Q: Tell me about your upcoming play with the Production Company.
A: In the play, the internet has its own cities. They're cities you can physically go to. The city this play focuses on is Myspace New York. It's about this girl who leaves her hometown for Myspace New York, and when she gets there, she falls in love with someone who's not capable of being a true part of life anymore. The play follows her journey in Myspace New York. It's kind of a comedy and kind of a tragedy. Oliver Butler, the director from the Debate Society is directing it. He's really very brilliant. I'm loving working with him and the cast.
Q: What else are you working on?
A: I've got three premieres coming up in Australia next year, they're called 'A Golem Story', 'Neighbourhood Watch' (which is about the 84 year old Hungarian lady who lives across the street from me in Melbourne and is kind of my best friend and sometimes enemy) and 'Return to Earth'.
Q: How would characterize Australian theater?
A: Gosh, there are so many different kinds of Australian theatre. But I think that a lot of Australian theatre that really works kind of subtly sidles into what it's doing- so that you don't realise where it's going until it's there.
Q: Tell me, if you will, a story from your childhood that explains who you are as a writer or as a person.
A: Sorry this is really long!
When I was about fourteen years old, I want caving (spelunking) with my outdoor education class at high school.
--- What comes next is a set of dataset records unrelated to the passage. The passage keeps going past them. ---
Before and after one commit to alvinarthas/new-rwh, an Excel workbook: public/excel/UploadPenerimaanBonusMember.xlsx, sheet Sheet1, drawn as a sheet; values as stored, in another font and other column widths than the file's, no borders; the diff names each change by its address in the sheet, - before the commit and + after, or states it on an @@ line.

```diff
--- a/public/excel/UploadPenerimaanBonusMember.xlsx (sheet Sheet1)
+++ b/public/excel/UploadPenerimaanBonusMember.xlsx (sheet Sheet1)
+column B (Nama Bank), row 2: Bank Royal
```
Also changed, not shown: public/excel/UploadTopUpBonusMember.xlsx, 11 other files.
We repelled deep into this cave called the Punchbowl. It was dark and you had to negotiate your way down, wearing a headlamp, and bouncing off of and scrambling down a forty meter (don't know what that is in feet or yards) cave wall. Once in the cave, we went for all these adventures. In the dark. Through chambers full of bats. Sliding down a wall in a place called The Ballroom Chamber where it sounded like music was playing because of the voices of the bats. Over never ending holes in the ground, that you had to kind of edge around or jump over. After these adventures we went back to the base of the forty meter cave wall that we had repelled down. The only way up, was by climbing a very thin, shaky sort of silver metal and chain ladder. I was very scared about this. At the bottom of the ladder, was a sort of grave, made of rocks. Our teachers said this grave was fake and a joke that spelunkers had made. But the longer I was down there, at the bottom of the ladder, the more I began to feel that this grave was real.
I started to think that the grave was for this half bat, half man creature that now roamed the cave, looking for young girls as victims. I got more and more frightened. It became kind of an intense claustrophobic feeling.
When it finally came my turn to climb up the ladder, I was terrified. I was pretty sure I would fall down it and die. But I was sure that if I didn't climb it, then the I would be killed by the creature from the grave.
When I finally reached the top of the cave wall, I sat down, so relieved, in the opening of the cave. It was mostly closed in, but from the top, I could see the sky and all the bright, bright stars. I guess I was kind of halluncinating. Because when I sat there, watching the remaining students climbing from the pitch black, up out of the cave, I would see the light of the headtorches gliding over the cave walls. And I could, so clearly and realistically painted into the cavewalls portraits of young women. Their faces, their expressions, their personality. And I knew these were the young women that this half bat, half man had kept in the cave, sacrificing so that he could taste life and light. I was so sure it was real.
When I got home, I wrote about this giant bat/man creature sacrificing a girl in the cave. For some reason, I decided to write it as a play. I'd never written a play before. But it just seemed right. I haven't stopped writing plays since then.
Q: If you could change one thing about theater, what would it be?
A: I guess I would change it so that mainstream theater was made for audiences of all different ages, of all different demographics and that we trusted that audiences wanted to launch off into places they haven't been.
Q: Who are or were your theatrical heroes?
A: Here are just some- I have more- but it will start getting crazy if I list all the people and companies I admire in theatre: Mac Wellman, Robyn Nevin, Caryl Churchill, Thorton Wilder
Q: What kind of theater excites you?
A: It doesn't matter what style it is. As long as it's true to itself, has a pulsating heart that you can feel, and that humbles you, changes you, challenges you.
Q: What advice do you have for playwrights just starting out?
A: Just put on a play. Get anyone you can- even if the only people you can find aren't quite right- just get them and put something on. That's how you learn. By seeing and hearing your work. Also, see as much theatre as you can. Go and see all the theatre- every different type as often as possible. Also, read your own work outloud to someone you trust- it helps you to know exactly what it is, what parts work and what parts need work.
Q: Plugs, please:
A: Plug for 'Goodbye New York, Goodbye Heart' at the Here Center: